══ GIVEN INFORMATION

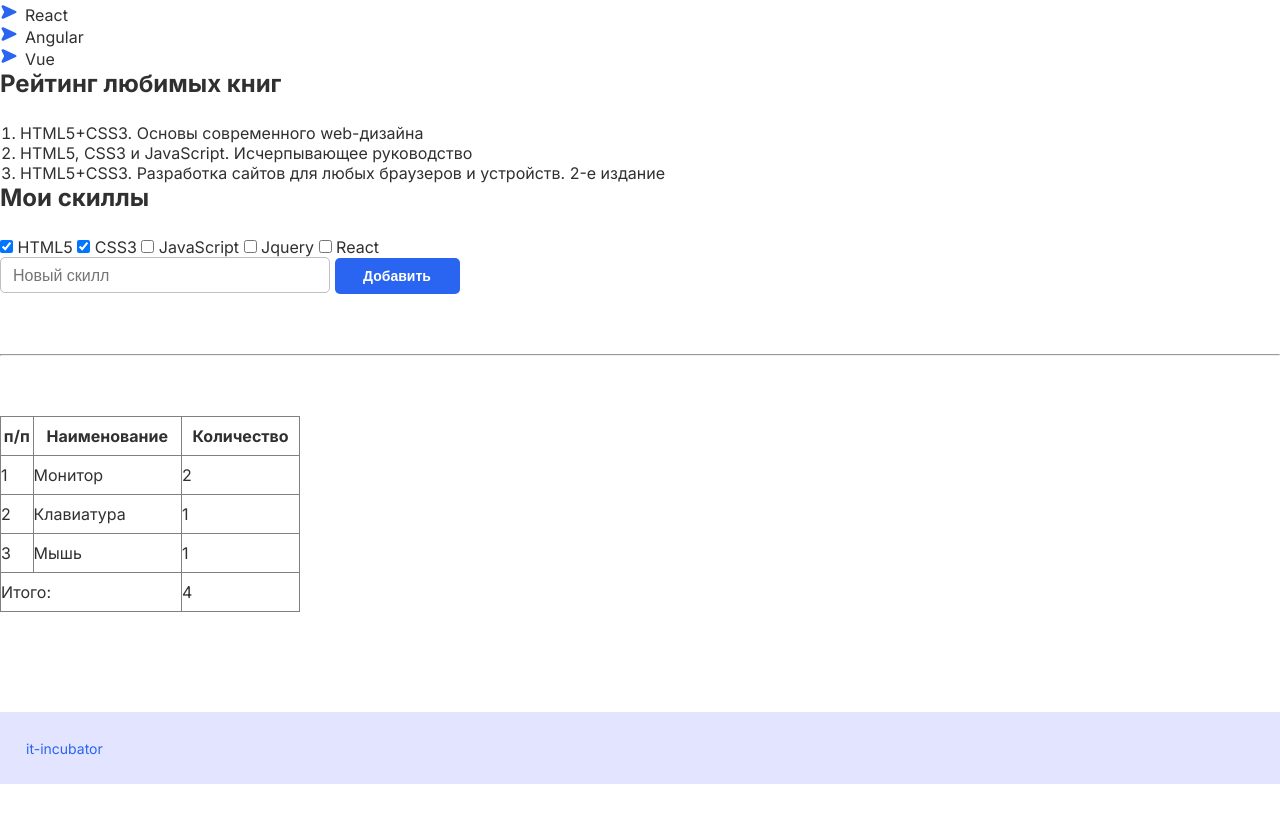
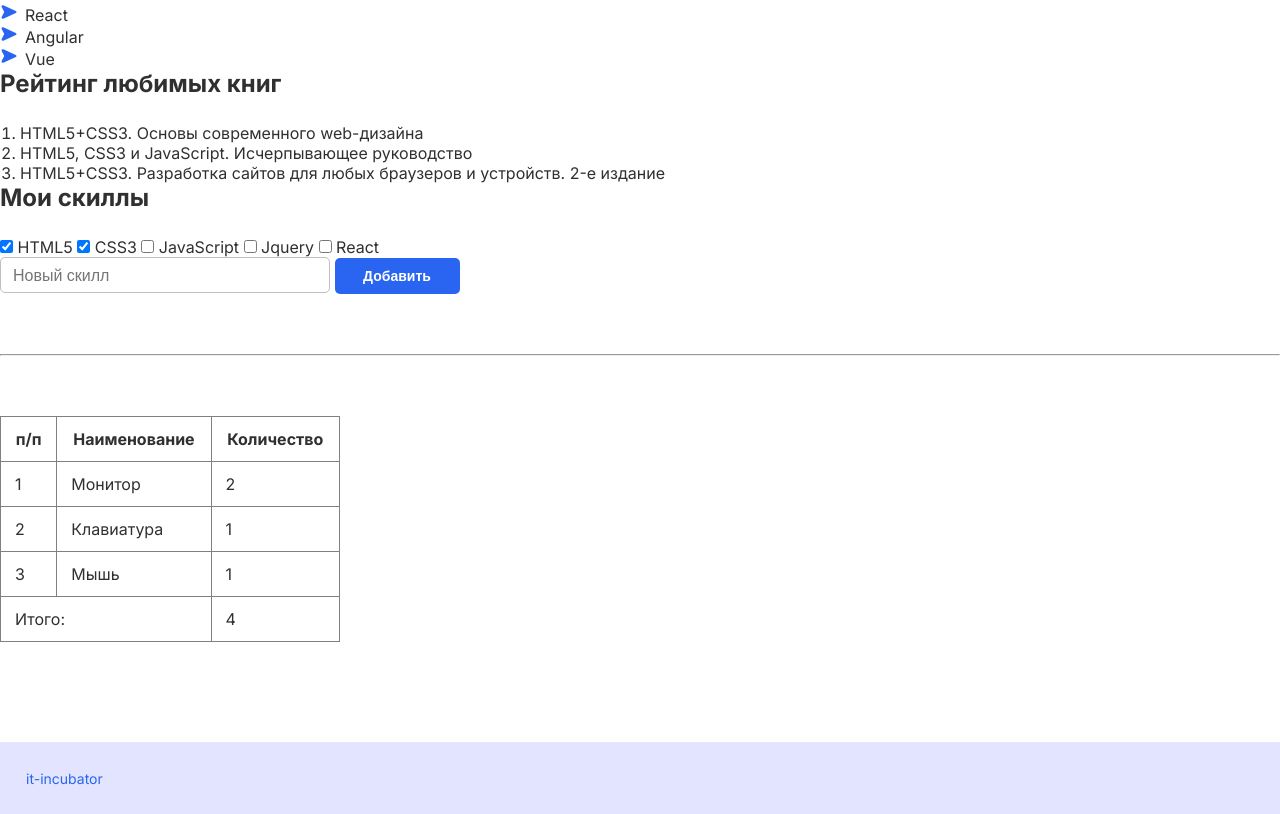
Before and after one commit to Aliev717/Homework-2, a plain HTML site: page index.html in a window 1280 px wide. Shown: the part 1059-1873 px from the top of the page. Before the commit the page ends 1843 px from the top, so only its background shows below. Drawn offline with Linux system fonts and the light colour scheme.

Commit message:
homework-2

```diff
--- a/style.css
+++ b/style.css
@@ -124,13 +124,14 @@ select {
 
 table {
     /* Стили для таблицы */
-    width: 300px;
+    width: 340px;
     height: 196px;
     border-collapse: collapse;
 }
 
 th, td {
     /* Стили для ячеек таблицы */
+    padding: 12px 14px;
 
 }
 
```
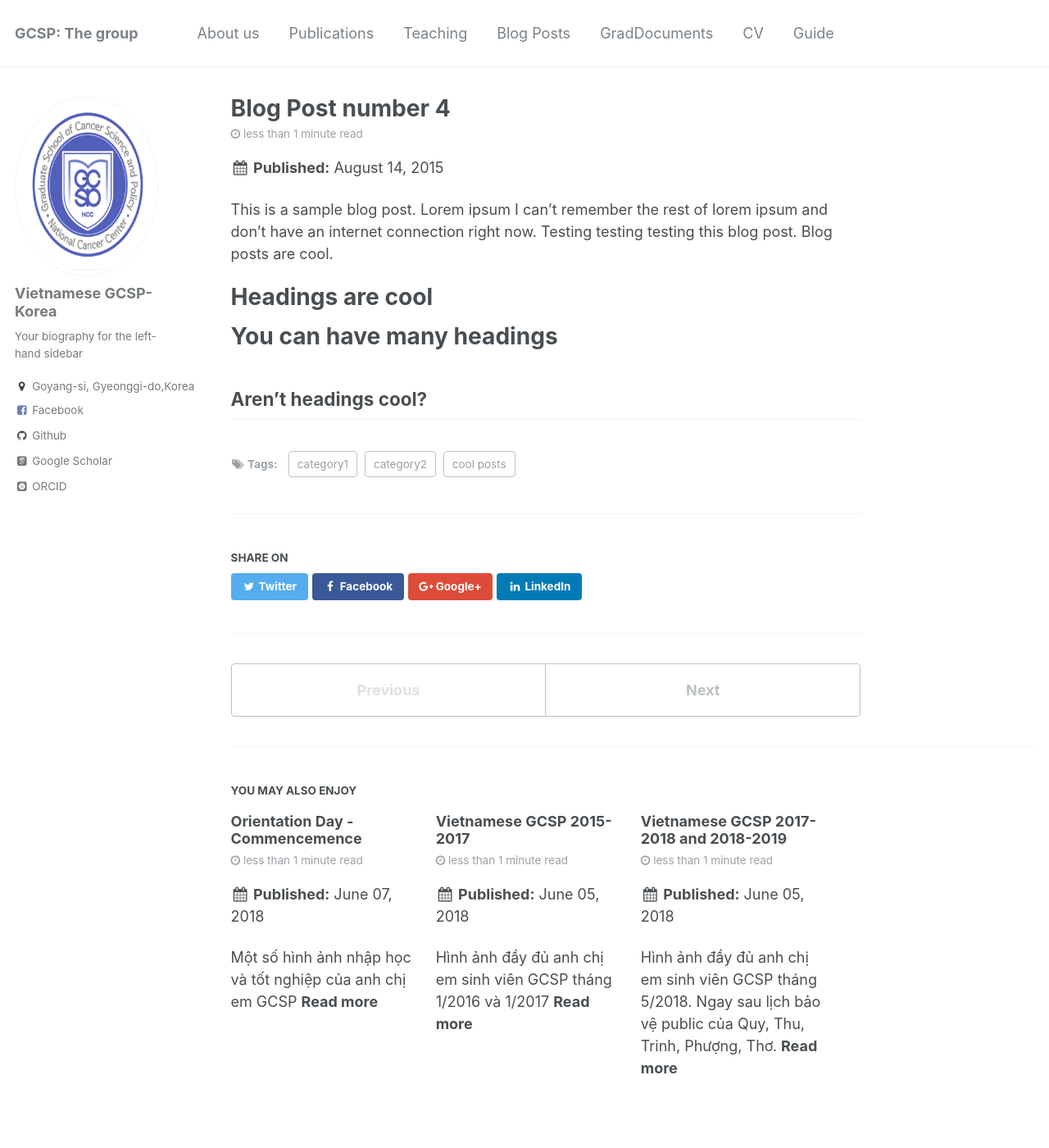
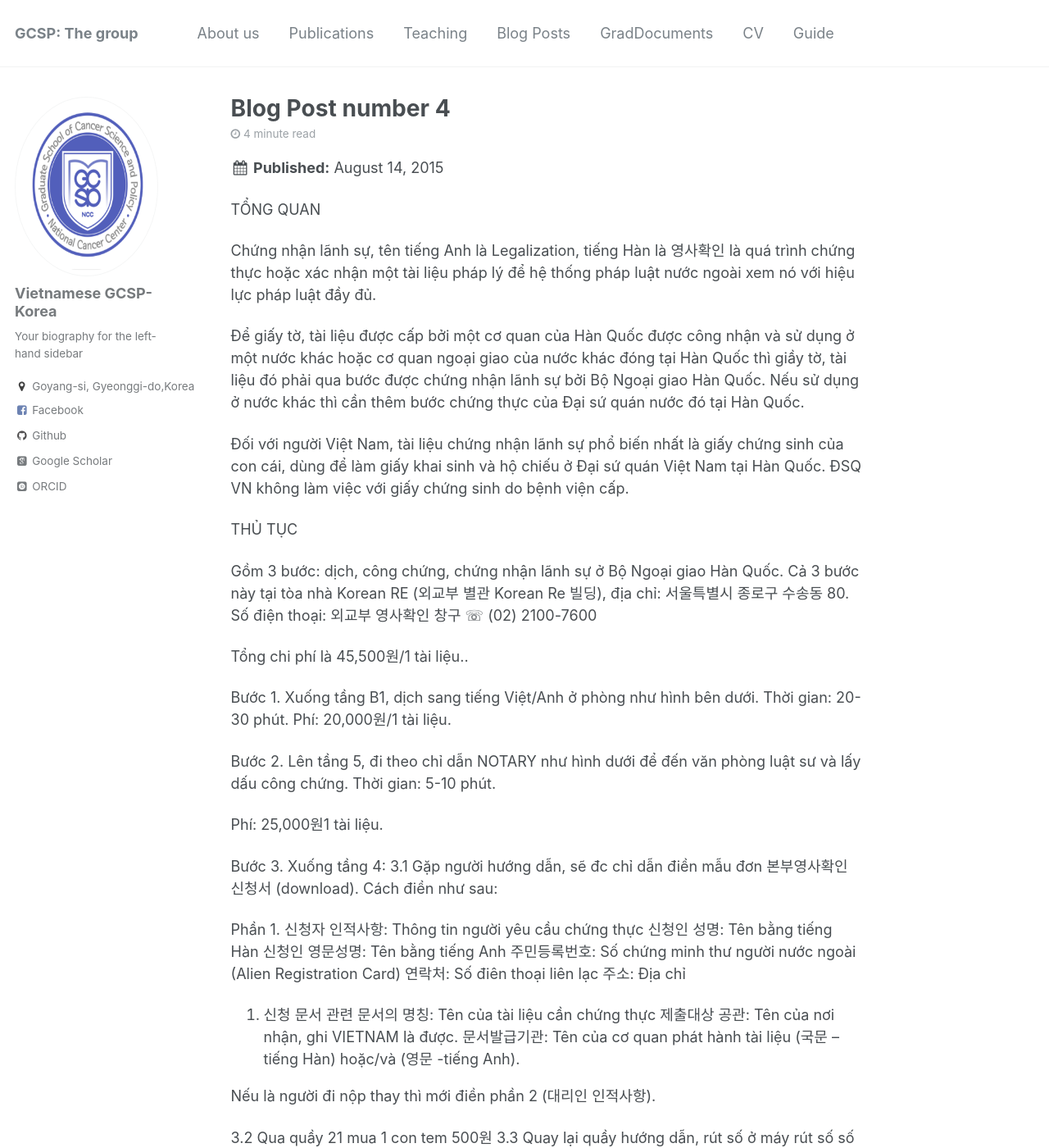
Before and after one commit to kklot/gcsp, a Jekyll site: the page built from _posts/2015-08-14-blog-post-4.md, in a window 1280 px wide and 1400 px high. Shown: the whole window at 82% size. Built offline with Jekyll 4.4.1, drawn with Linux system fonts in a browser that asks for light colours; some web fonts are replaced; some of the changed text lies outside the part shown.

Commit message:
Update 2015-08-14-blog-post-4.md

```diff
--- a/_posts/2015-08-14-blog-post-4.md
+++ b/_posts/2015-08-14-blog-post-4.md
@@ -8,13 +8,63 @@ tags:
   - category2
 ---
 
-This is a sample blog post. Lorem ipsum I can't remember the rest of lorem ipsum and don't have an internet connection right now. Testing testing testing this blog post. Blog posts are cool.
+TỔNG QUAN
 
-Headings are cool
-======
+Chứng nhận lãnh sự, tên tiếng Anh là Legalization, tiếng Hàn là 영사확인 là quá trình chứng thực hoặc xác nhận một tài liệu pháp lý để hệ thống pháp luật nước ngoài xem nó với hiệu lực pháp luật đầy đủ.
 
-You can have many headings
-======
+Để giấy tờ, tài liệu được cấp bởi một cơ quan của Hàn Quốc được công nhận và sử dụng ở một nước khác hoặc cơ quan ngoại giao của nước khác đóng tại Hàn Quốc thì giầy tờ, tài liệu đó phải qua bước được chứng nhận lãnh sự bởi Bộ Ngoại giao Hàn Quốc. Nếu sử dụng ở nước khác thì cần thêm bước chứng thực của Đại sứ quán nước đó tại Hàn Quốc.
 
-Aren't headings cool?
-------
+Đối với người Việt Nam,  tài liệu chứng nhận lãnh sự phổ biến nhất là giấy chứng sinh của con cái, dùng để làm giấy khai sinh và hộ chiếu ở Đại sứ quán Việt Nam tại Hàn Quốc. ĐSQ VN không làm việc với giấy chứng sinh do bệnh viện cấp.
+
+THỦ TỤC
+
+Gồm 3 bước: dịch, công chứng, chứng nhận lãnh sự ở Bộ Ngoại giao Hàn Quốc. Cả 3 bước này tại tòa nhà Korean RE (외교부 별관 Korean Re 빌딩), địa chỉ: 서울특별시 종로구 수송동 80.
+Số điện thoại: 외교부 영사확인 창구 ☏ (02) 2100-7600
+
+Tổng chi phí là 45,500원/1 tài liệu..
+
+Bước 1. Xuống tầng B1,  dịch sang tiếng Việt/Anh ở phòng như hình bên dưới.  Thời gian: 20-30 phút.
+Phí: 20,000원/1 tài liệu.
+
+
+
+
+Bước 2. Lên tầng 5, đi theo chỉ dẫn NOTARY như hình dưới để đến văn phòng luật sư và  lấy dấu công chứng. Thời gian: 5-10 phút.
+
+Phí: 25,000원1 tài liệu.
+
+
+
+
+Bước 3. Xuống tầng 4:
+3.1 Gặp người hướng dẫn, sẽ đc chỉ dẫn điền mẫu đơn 본부영사확인신청서 (download).
+Cách điền như sau:
+
+Phần 1. 신청자 인적사항: Thông tin người yêu cầu chứng thực
+신청인 성명: Tên bằng tiếng Hàn
+신청인 영문성명: Tên bằng tiếng Anh
+주민등록번호: Số chứng minh thư người nước ngoài (Alien Registration Card)
+연락처: Số điên thoại liên lạc
+주소: Địa chỉ
+3. 신청 문서 관련
+문서의 명칭: Tên của tài liệu cần chứng thực
+제출대상 공관: Tên của nơi nhận, ghi VIETNAM là được.
+문서발급기관: Tên của cơ quan phát hành tài liệu (국문 – tiếng Hàn) hoặc/và (영문 -tiếng Anh).
+
+Nếu là người đi nộp thay thì mới điền phần 2 (대리인 인적사항).
+
+3.2 Qua quầy 21 mua 1 con tem 500원
+3.3 Quay lại quầy hướng dẫn, rút số ở máy rút số số 1
+3.4 Qua quầy 1~6 chờ tới số mình rồi nộp hồ sơ
+3.5 Đưa Alien Registration Card (외국인등록증) để nhân viên nhận dạng, nhận phiếu hẹn 20-25 phút sau lấy lại tài liệu chứng thực.
+
+Tổng thời gian bước 3 khoảng 30-60 phút.
+
+LƯU Ý
+
+– Cơ quan chứng nhận lãnh sự nằm ở tầng 4, mở cửa từ thứ 2 đến thứ 6, từ 09:00 – 17:30 mỗi ngày. Nếu nộp hồ sơ từ 11:30 đến 13:00 thì nhận lại giấy tờ vào 13:30. Nộp hồ sơ sau 14:30 thì nhận lại giấy tờ vào 9:30 ngày hôm sau.
+– Đây là kinh nghiệm thực tế của nhiều người đã đi làm chứng nhận lãnh sự tại Bộ Ngoai giao Hàn Quốc.
+– Phần dịch và công chứng ở văn phòng luật sư có thể làm ở nơi khác, sau đó đến tầng 4 tòa nhà ở trên để chứng nhận lãnh sự.
+– Giấy tờ sau khi chứng nhận lãnh sự ở trên có thể sử dụng được ở Đại sứ quán Việt Nam tại Hàn Quốc. Muốn sử dụng giấy tờ này ở Việt Nam phải hợp pháp hóa lãnh sự tại Đại sứ quán Việt Nam tại Hàn Quốc.
+
+ Mức lệ phí được quy định rõ tại đây hoặc trên website của Bộ Ngoại giao.
```
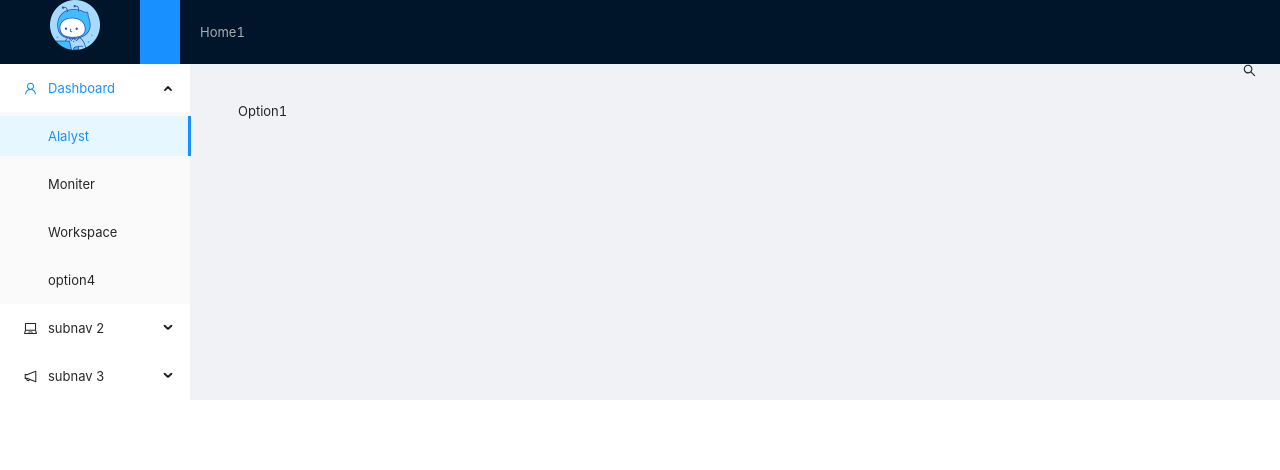
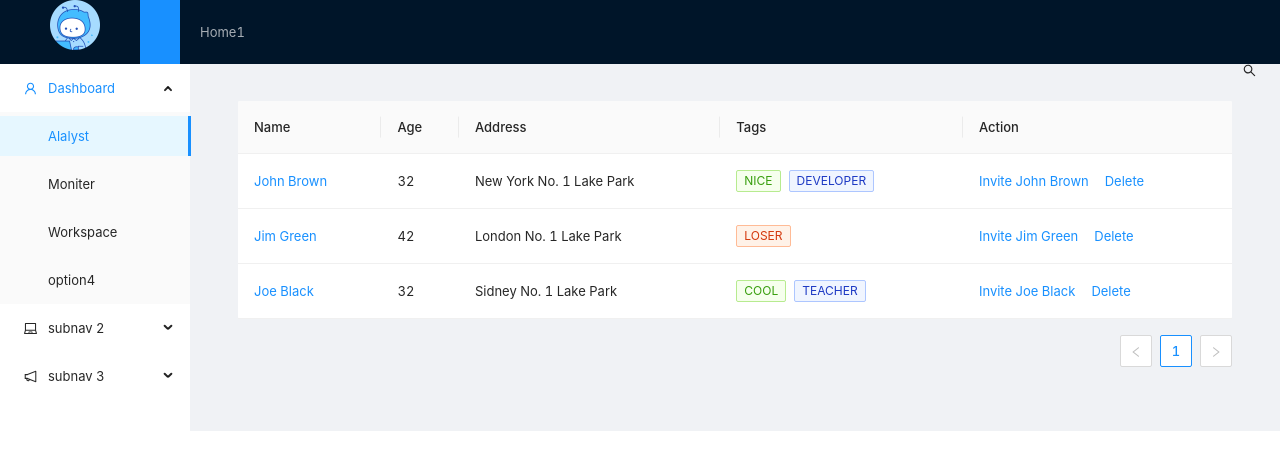
Before and after one commit to longtkhd/React_Study_Mobx, a React (Create React App) app in the folder myapp/: page /admin/option1 in a window 1280 px wide. Shown: the top 470 px of the page. Built offline with nearby package versions, Linux system fonts and the light colour scheme; sample sign-in values are in the browser's storage.

Commit message:
add table

```diff
--- a/myapp/src/App.js
+++ b/myapp/src/App.js
@@ -11,6 +11,7 @@ import Option2 from './pages/Option2'
 import storeContext from './stores'
 import { Provider } from 'mobx-react'
 import { LoginStore } from './stores/login.store'
+import Member from './pages/MemberPage'
 
 const store = {
   LoginStore
@@ -37,7 +38,7 @@ const App = () => (
             exact
             layout={Dashboard}
             path="/admin/option1"
-            component={Option1}
+            component={Member}
 
           />
           <PrivateRoute
--- /dev/null
+++ b/myapp/src/pages/MemberPage/index.js
@@ -0,0 +1,82 @@
+import React from 'react';
+import { Table, Tag, Space } from 'antd'
+
+const Member = () => {
+    const columns = [
+        {
+            title: 'Name',
+            dataIndex: 'name',
+            key: 'name',
+            render: text => <a>{text}</a>,
+        },
+        {
+            title: 'Age',
+            dataIndex: 'age',
+            key: 'age',
+        },
+        {
+            title: 'Address',
+            dataIndex: 'address',
+            key: 'address',
+        },
+        {
+            title: 'Tags',
+            key: 'tags',
+            dataIndex: 'tags',
+            render: tags => (
+                <>
+                    {tags.map(tag => {
+                        let color = tag.length > 5 ? 'geekblue' : 'green';
+                        if (tag === 'loser') {
+                            color = 'volcano';
+                        }
+                        return (
+                            <Tag color={color} key={tag}>
+                                {tag.toUpperCase()}
+                            </Tag>
+                        );
+                    })}
+                </>
+            ),
+        },
+        {
+            title: 'Action',
+            key: 'action',
+            render: (text, record) => (
+                <Space size="middle">
+                    <a>Invite {record.name}</a>
+                    <a>Delete</a>
+                </Space>
+            ),
+        },
+    ];
+
+    const data = [
+        {
+            key: '1',
+            name: 'John Brown',
+            age: 32,
+            address: 'New York No. 1 Lake Park',
+            tags: ['nice', 'developer'],
+        },
+        {
+            key: '2',
+            name: 'Jim Green',
+            age: 42,
+            address: 'London No. 1 Lake Park',
+            tags: ['loser'],
+        },
+        {
+            key: '3',
+            name: 'Joe Black',
+            age: 32,
+            address: 'Sidney No. 1 Lake Park',
+            tags: ['cool', 'teacher'],
+        },
+    ];
+    return (
+        <Table columns={columns} dataSource={data} />
+    );
+}
+
+export default Member;
```
Also changed, not shown: myapp/src/pages/Dashboard/index.js (+0 -9 lines).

════

From the records above, work out how many lines contain the string "title". Give only the number.

— RESULT BELOW —
5